film’.4 Yet his directorial image, as it developed in the late 1940s and through the 1950s, was built upon ‘filmed theatre’, that very kind of cinema which many regarded as antithetical to the art of the film. As a skilled adapter of stage drama with a number of films based on the plays of Wilde, Shaw, and Rattigan, among others, Asquith acquired a reputation as a metteur-en-scène rather than an auteur. Susan Sontag has suggested that the ‘history of cinema is often treated as the MUP_Ryall_06_Chap 6 121 7/26/05, 10:07 AM 122 anthony asquith history of its

in Anthony Asquith
Tom Ryall

derived from the government restriction on the export of revenues earned in Britain by the American companies embodied in the MUP_Ryall_07_Chap 7 141 7/26/05, 10:08 AM 142 anthony asquith Anglo-American trade agreement of 1948. In order to utilise their frozen funds, some of the Hollywood majors shifted part of their annual production schedule from the traditional Los Angeles base to Britain financing wholly or partly their production costs, effectively controlling their production in terms of subject matter and genre, stars and directors, while at the same time

in Anthony Asquith
Tom Ryall

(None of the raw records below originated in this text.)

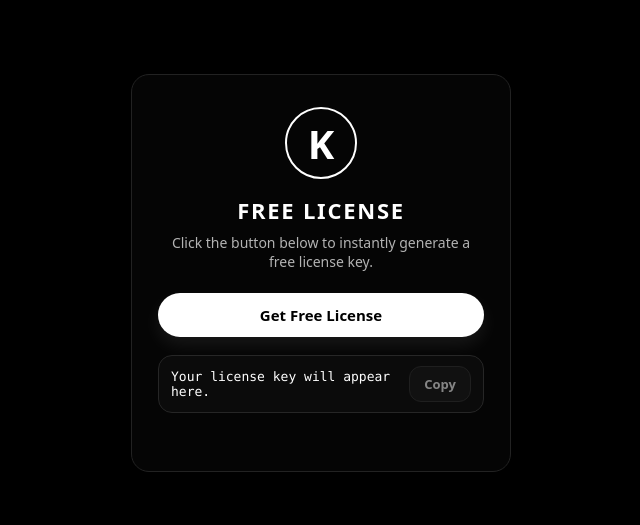
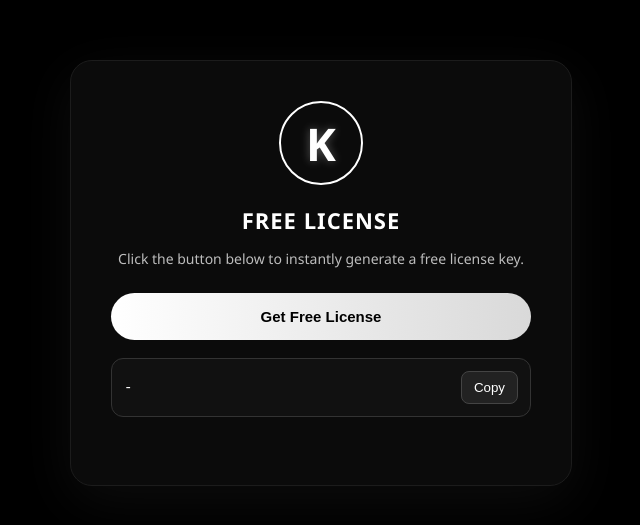
Before and after one commit to kali1548/OOPPk, a plain HTML site: page ndex.html in a window 1280 px wide. Shown: the part 127-652 px from the top of the page, without its empty margins (319-959 px from the left). Drawn offline with Linux system fonts and the light colour scheme.

Commit message:
Update ndex.html

```diff
--- a/ndex.html
+++ b/ndex.html
@@ -1,218 +1,225 @@
 <!DOCTYPE html>
 <html lang="en">
 <head>
-    <meta charset="UTF-8" />
-    <title>KALI | Free License</title>
-    <meta name="viewport" content="width=device-width, initial-scale=1" />
+<meta charset="UTF-8">
+<title>KALI Free License</title>
+<meta name="viewport" content="width=device-width, initial-scale=1">
+
 <style>
-        * {
-            box-sizing: border-box;
+    body {
         margin: 0;
-            padding: 0;
-            font-family: system-ui, -apple-system, BlinkMacSystemFont, "Segoe UI", sans-serif;
-        }
-
-        body {
-            min-height: 100vh;
         background: #000;
         color: #fff;
         display: flex;
+        justify-content: center;
         align-items: center;
-            justify-content: center;
+        height: 100vh;
+        font-family: "Segoe UI", sans-serif;
     }
 
     .card {
-            background: #050505;
-            border: 1px solid #222;
-            border-radius: 18px;
-            padding: 32px 26px;
-            max-width: 380px;
-            width: 100%;
+        background: #0b0b0b;
+        padding: 40px;
+        width: 420px;
+        border-radius: 22px;
+        border: 1px solid #1c1c1c;
         text-align: center;
-            box-shadow: 0 18px 45px rgba(0, 0, 0, 0.7);
+        box-shadow: 0 15px 55px rgba(255, 255, 255, 0.05);
+        animation: fadeIn .5s ease;
     }
 
-        .logo-circle {
-            width: 72px;
-            height: 72px;
-            border-radius: 50%;
-            border: 2px solid #fff;
-            display: flex;
-            align-items: center;
-            justify-content: center;
-            margin: 0 auto 16px;
+    @keyframes fadeIn {
+        from {opacity: 0; transform: translateY(10px);}
+        to {opacity: 1; transform: translateY(0);}
     }
 
-        .logo-circle span {
-            font-size: 40px;
+    .logo {
+        width: 80px;
+        height: 80px;
+        border: 2px solid #fff;
+        border-radius: 50%;
+        margin: 0 auto 20px;
+        display: flex;
+        justify-content: center;
+        align-items: center;
+        font-size: 45px;
         font-weight: 600;
+        text-shadow: 0 0 10px rgba(255, 255, 255, 0.3);
     }
 
-        h1 {
+    h2 {
+        margin-bottom: 8px;
         font-size: 22px;
-            margin-bottom: 8px;
-            letter-spacing: 0.08em;
+        letter-spacing: 1px;
+        font-weight: 700;
     }
 
-        p.subtitle {
+    p {
+        margin-bottom: 25px;
+        color: #bdbdbd;
         font-size: 14px;
-            color: #b3b3b3;
-            margin-bottom: 22px;
-        }
-
-        button {
-            border: none;
-            border-radius: 999px;
-            padding: 12px 24px;
-            font-size: 15px;
-            font-weight: 600;
-            cursor: pointer;
-            transition: transform 0.12s ease, box-shadow 0.12s ease, background 0.12s ease;
     }
 
     #getBtn {
         width: 100%;
-            background: #ffffff;
+        padding: 15px 0;
+        border-radius: 30px;
+        border: none;
+        background: linear-gradient(90deg, #fff, #d9d9d9);
         color: #000;
-            box-shadow: 0 8px 18px rgba(255, 255, 255, 0.08);
-            margin-bottom: 18px;
+        font-size: 15px;
+        font-weight: bold;
+        cursor: pointer;
+        transition: .2s;
+    }
+    #getBtn:hover:enabled {
+        transform: translateY(-2px);
+        box-shadow: 0 8px 20px rgba(255,255,255,0.15);
+    }
+    #getBtn:disabled {
+        opacity: 0.5;
+        cursor: default;
+        box-shadow: none;
     }
 
-        #getBtn:hover:enabled {
-            transform: translateY(-1px);
-            box-shadow: 0 12px 26px rgba(255, 255, 255, 0.12);
-        }
-
-        #getBtn:active:enabled {
-            transform: translateY(0px) scale(0.98);
-            box-shadow: 0 6px 12px rgba(255, 255, 255, 0.05);
-        }
-
-        #getBtn:disabled {
-            opacity: 0.6;
-            cursor: default;
-        }
-
-        .license-box {
-            background: #0b0b0b;
-            border-radius: 14px;
-            border: 1px solid #262626;
-            padding: 10px 12px;
+    .box {
         display: flex;
+        margin-top: 18px;
+        background: #111;
+        border: 1px solid #333;
+        border-radius: 12px;
+        padding: 12px;
+        justify-content: space-between;
         align-items: center;
-            gap: 8px;
-            margin-bottom: 10px;
-            min-height: 46px;
     }
 
     #licenseText {
-            font-family: "JetBrains Mono", ui-monospace, SFMono-Regular, Menlo, Monaco, Consolas, "Liberation Mono", "Courier New", monospace;
-            font-size: 13px;
-            word-break: break-all;
-            text-align: left;
-            flex: 1;
+        font-size: 14px;
+        font-family: "JetBrains Mono", monospace;
+        letter-spacing: 0.5px;
     }
 
     #copyBtn {
-            padding: 8px 14px;
-            font-size: 13px;
-            background: #181818;
-            color: #fff;
-            border-radius: 12px;
-            border: 1px solid #333;
-            white-space: nowrap;
+        background: #222;
+        border: 1px solid #444;
+        color: white;
+        padding: 8px 12px;
+        border-radius: 8px;
+        cursor: pointer;
+        transition: .15s;
     }
 
-        #copyBtn:hover:enabled {
-            background: #222;
-        }
-
-        #copyBtn:disabled {
-            opacity: 0.5;
-            cursor: default;
+    #copyBtn:hover {
+        background: #333;
     }
 
     #status {
-            font-size: 12px;
-            color: #9e9e9e;
+        margin-top: 12px;
+        font-size: 13px;
+        color: #969696;
         min-height: 16px;
     }
 </style>
 </head>
+
 <body>
 <div class="card">
-        <div class="logo-circle">
-            <span>K</span>
-        </div>
 
-        <h1>FREE LICENSE</h1>
-        <p class="subtitle">Click the button below to instantly generate a free license key.</p>
+    <div class="logo">K</div>
 
-        <button id="getBtn" onclick="getLicense()">Get Free License</button>
+    <h2>FREE LICENSE</h2>
+    <p>Click the button below to instantly generate a free license key.</p>
 
-        <div class="license-box">
-            <span id="licenseText">Your license key will appear here.</span>
-            <button id="copyBtn" onclick="copyLicense()" disabled>Copy</button>
+    <button id="getBtn" onclick="getKey()">Get Free License</button>
+
+    <div class="box">
+        <span id="licenseText">-</span>
+        <button id="copyBtn" onclick="copyKey()">Copy</button>
     </div>
 
     <div id="status"></div>
+
 </div>
 
 <script>
-        const API_URL =
-            "https://licenseauth.online/api/seller/?sellerkey=6f5392bec262b97f007dbea64bdce936&type=add&expiry=0.25&mask=KALI_BP_VIP_******&level=1&amount=1&character=%C2%ACe=&format=json";
+const COOLDOWN_MS = 3 * 60 * 60 * 1000; // 3 ساعات
+const STORAGE_KEY = "kali_last_license_time";
 
-        async function getLicense() {
+function getRemainingMs() {
+    const last = localStorage.getItem(STORAGE_KEY);
+    if (!last) return 0;
+    const diff = Date.now() - parseInt(last, 10);
+    if (diff >= COOLDOWN_MS) return 0;
+    return COOLDOWN_MS - diff;
+}
+
+function formatTime(ms) {
+    let s = Math.floor(ms / 1000);
+    const h = Math.floor(s / 3600);
+    s %= 3600;
+    const m = Math.floor(s / 60);
+    s %= 60;
+    return `${h}h ${m}m ${s}s`;
+}
+
+function updateCooldownUI() {
     const btn = document.getElementById("getBtn");
-            const text = document.getElementById("licenseText");
     const status = document.getElementById("status");
-            const copyBtn = document.getElementById("copyBtn");
+    const remaining = getRemainingMs();
 
+    if (remaining > 0) {
         btn.disabled = true;
-            copyBtn.disabled = true;
-            status.textContent = "Generating license...";
-            text.textContent = "";
-
-            try {
-                const res = await fetch(API_URL);
-                if (!res.ok) throw new Error("HTTP error");
-
-                const data = await res.json();
-
-                if (data.success && data.key) {
-                    text.textContent = data.key;
-                    status.textContent = "Your license is ready.";
-                    copyBtn.disabled = false;
+        status.textContent = "You can get a new license in " + formatTime(remaining);
     } else {
-                    status.textContent = data.message || "Unable to generate license.";
-                    text.textContent = "—";
+        btn.disabled = false;
+        if (!status.textContent.startsWith("License generated")) {
+            status.textContent = "";
         }
-            } catch (err) {
-                status.textContent = "Error: could not reach license server.";
-                text.textContent = "—";
-            } finally {
-                btn.disabled = false;
     }
 }
 
-        async function copyLicense() {
-            const text = document.getElementById("licenseText").textContent.trim();
-            if (!text) return;
+// حدّ كل ثانية نحدّث العد التنازلي
+setInterval(updateCooldownUI, 1000);
+window.addEventListener("load", updateCooldownUI);
 
-            try {
-                await navigator.clipboard.writeText(text);
-                document.getElementById("status").textContent = "License copied to clipboard.";
-            } catch {
-                // Fallback if Clipboard API fails
-                const temp = document.createElement("textarea");
-                temp.value = text;
-                document.body.appendChild(temp);
-                temp.select();
-                document.execCommand("copy");
-                document.body.removeChild(temp);
-                document.getElementById("status").textContent = "License copied to clipboard.";
+function getKey() {
+    // تأكيد الكولداون من جديد
+    const remaining = getRemainingMs();
+    if (remaining > 0) {
+        updateCooldownUI();
+        return;
     }
+
+    document.getElementById("status").textContent = "Generating license...";
+    document.getElementById("licenseText").textContent = "-";
+
+    fetch("https://corsproxy.io/?https://licenseauth.online/api/seller/?sellerkey=6f5392bec262b97f007dbea64bdce936&type=add&expiry=0.25&mask=KKALI_bypass_free_********&level=1&amount=1&character=%C2%ACe=&format=json")
+        .then(r => r.json())
+        .then(data => {
+            if (data.success && data.key) {
+                document.getElementById("licenseText").textContent = data.key;
+                document.getElementById("status").textContent = "License generated successfully ✔";
+
+                // خزّن وقت آخر ترخيص
+                localStorage.setItem(STORAGE_KEY, Date.now().toString());
+                updateCooldownUI();
+            } else {
+                document.getElementById("status").textContent =
+                    "Error: " + (data.message || "Failed");
+            }
+        })
+        .catch(() => {
+            document.getElementById("status").textContent = "Error: Cannot reach server.";
+        });
+}
+
+function copyKey() {
+    const key = document.getElementById("licenseText").textContent;
+    if (!key || key === "-") return;
+    navigator.clipboard.writeText(key);
+    document.getElementById("status").textContent = "Copied ✔";
 }
 </script>
+
 </body>
 </html>
```
Lines whose indentation alone changed are shown as unchanged.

8 Asquith and the British cinema In a career lasting from the 1920s to the 1960s Anthony Asquith directed thirty-five feature films: he also worked in a variety of capacities on other films; foreign-version direction, screenwriting, second unit work, and so on. He made a number of short films; some were dramadocumentary films made for the Ministry of Information during the Second World War, others were made for charities such as the Guide Dogs for the Blind Association, and St Dunstan’s, a centre for the blind. He also directed Zero (1960), an adaptation of a

in Anthony Asquith
Tom Ryall

prompted the government to explore other measures which might help the film industry. In addition to this, the quota legislation was due for renewal in MUP_Ryall_05_Chap 5 97 7/26/05, 10:07 AM 98 anthony asquith 1948 and decisions about the nature and extent of government intervention in the industry were required for that. Two companies in particular – Rank and Alexander Korda’s British Lion – had attempted to increase production in order to fill the gap left by the Hollywood boycott. The return of American films following the agreement left both companies in a

in Anthony Asquith
Tom Ryall

‘the preponderance of aliens in key positions in the industry’.2 Yet it is worth noting, in the context of Asquith, that ‘aliens’, such as the Hungarian Gabriel Pascal and the Russian-born Anatole de Grunwald, had played a MUP_Ryall_04_Chap 4 69 7/26/05, 10:06 AM 70 anthony asquith significant role in his career before the war, and that Italians Filippo Del Giudice and Mario Zampi, as well as de Grunwald, were to play key roles in his wartime career. The war itself, of course, was a highly dramatic subject touching all sections of society in personal ways, and

in Anthony Asquith
Abstract only
Where to, now?
Brian Mcfarlane

dominant figures in the British cinema’s corner of the field of cultural production were those whose output could be seen as having literary or social realist affiliations. This was the period of the ascendancy of Carol Reed, David Lean and Anthony Asquith, all of whom enjoyed critically privileged positions in postwar British cinema, of Laurence Olivier’s Shakespeare films, of Powell and Pressburger, then less critically secure

in Lance Comfort